Cape Disappointment. Not exactly a promising name for a place you’re planning to vacation. However, my wife, two-year-old son and I just returned from a long weekend at Cape Disappointment State Park where we vacationed with friends and had a wonderful time.
Located in Washington State’s southwestern most corner, Cape Disappointment is bordered by the Pacific Ocean to the west and the mighty Columbia River to the South. The park offers 27 miles of ocean beach, two lighthouses, an interpretive center and hiking trails.
Cape Disappointment, discovered and named by English fur trader John Meares on July 6th, 1788 was so named because at the time Meares was disappointed that he had not discovered the mouth of the Columbia River. A storm forced him to give up his search just north of the river’s mouth. I’m sure he was truly disappointed when he later realized precisely how close he was. Sometimes the breaks just don’t fall your way.
It’s one of the foggiest places in the country with the equivalent of 106 days of the misty white stuff hanging around to greet you – not unusual in Washington State. Fog notwithstanding, this park is a beautiful place. Majestic vistas abound with views of the vast Pacific Ocean to the west, the mighty Columbia River to the south, and acres of lush green forest to the east and north. As mentioned the park has multiple hiking trails of varying difficulty. One such hike led our families to the Cape Disappointment Lighthouse. The trail began at the Lewis and Clark interpretive Center, down a ravine past a beautiful hidden cove appropriately named Dead Man’s Cove, and back up the other side to the lighthouse.
The Lewis and Clark Interpretive Center ($5.00 adults) was a fabulous facility with a breathtaking view of the Pacific. The center chronicles in tremendous detail Lewis, Clark, and the Corp of Discovery as they journeyed Westward from St. Louis from 1805-6 at the bequest of President Thomas Jefferson looking for a waterway to the Pacific Ocean. Highly recommended if you visit. Other Lewis and Clark sites of note at Cape Disappointment, the place where the Corp finally realized their goal of arriving at the Pacific Ocean, Clark’s November 18, 1805 campsite and McKenzie Head, a high point where Clark led a group to take sights and survey across the mouth of the Columbia. Conveniently, both the campsite and McKenzie Head are two markers along one of the park’s scenic hiking trails.

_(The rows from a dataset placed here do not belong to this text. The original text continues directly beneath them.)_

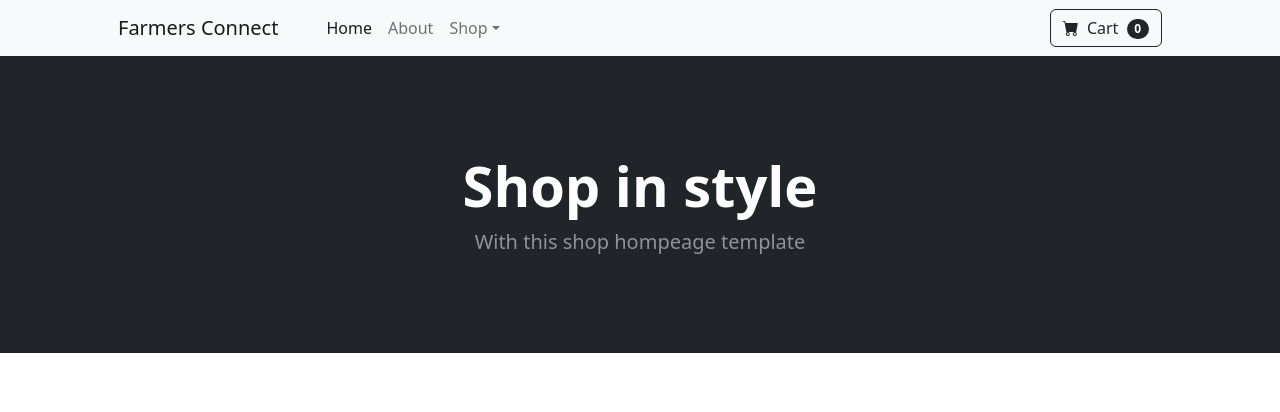
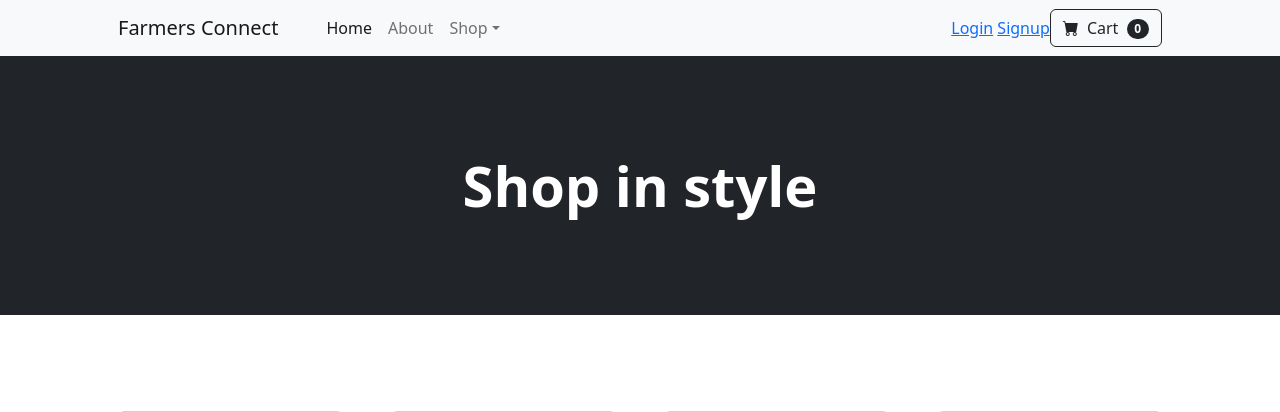
Before and after one commit to Artemisraw/ecom, a Django app: page / in a window 1280 px wide. Shown: the top 412 px of the page. Run offline with Django 4.2, Linux system fonts and the light colour scheme; data comes from the database, SQL or seed files in the repository; some libraries are stand-ins or nearby versions.

Commit message:
Update home.html

```diff
--- a/store/templates/home.html
+++ b/store/templates/home.html
@@ -35,6 +35,10 @@
                             </ul>
                         </li>
                     </ul>
+                    <div>
+                        <a href="{% url 'login' %}">Login</a>
+                        <a href="{% url 'register' %}">Signup</a>
+                    </div>
                     <form class="d-flex">
                         <button class="btn btn-outline-dark" type="submit">
                             <i class="bi-cart-fill me-1"></i>
@@ -50,7 +54,7 @@
             <div class="container px-4 px-lg-5 my-5">
                 <div class="text-center text-white">
                     <h1 class="display-4 fw-bolder">Shop in style</h1>
-                    <p class="lead fw-normal text-white-50 mb-0">With this shop hompeage template</p>
+                    <p class="lead fw-normal text-white-50 mb-0"></p>
                 </div>
             </div>
         </header>
```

Our own corp of discovery stayed near the park’s second lighthouse, the North Head Lighthouse. We overnighted at one of three rentals which were the original Lighthouse Keeper’s residences. Our rental was nice, but honestly for the nearly $300 a night price tag, we would have been better off renting separate hotel rooms in nearby Longview, Washington. However, if we had done that we probably would not have been close by when the Coast Guard helicopters were doing their rescue training maneuvers a few hundred yards from the lighthouse cliffs. This was a huge hit with the little ones. Plus, the houses are contained in a large fenced yard with a series of sidewalks which were great for toddler bikes.
As I mentioned, the park has 27 miles of beaches, but the smallest beach was the biggest hit with our party. Waikiki Beach (no, not that one) was only a few hundred yards across but the piles of driftwood gave way to soft, dig-able sand, plenty of sea life, crashing waves, and views of the large ships entering the mouth of the Columbia. It was an idyllic spot we shared with few other visitors as the fog finally lifted on our second day and we all became Pacific sand creatures.
If you are looking for vacation that combines a sense of history with plenty of outdoor activities and scenic topography, then consider a trip to Cape Disappointment Sate Park, Washington. You won’t be disappointed.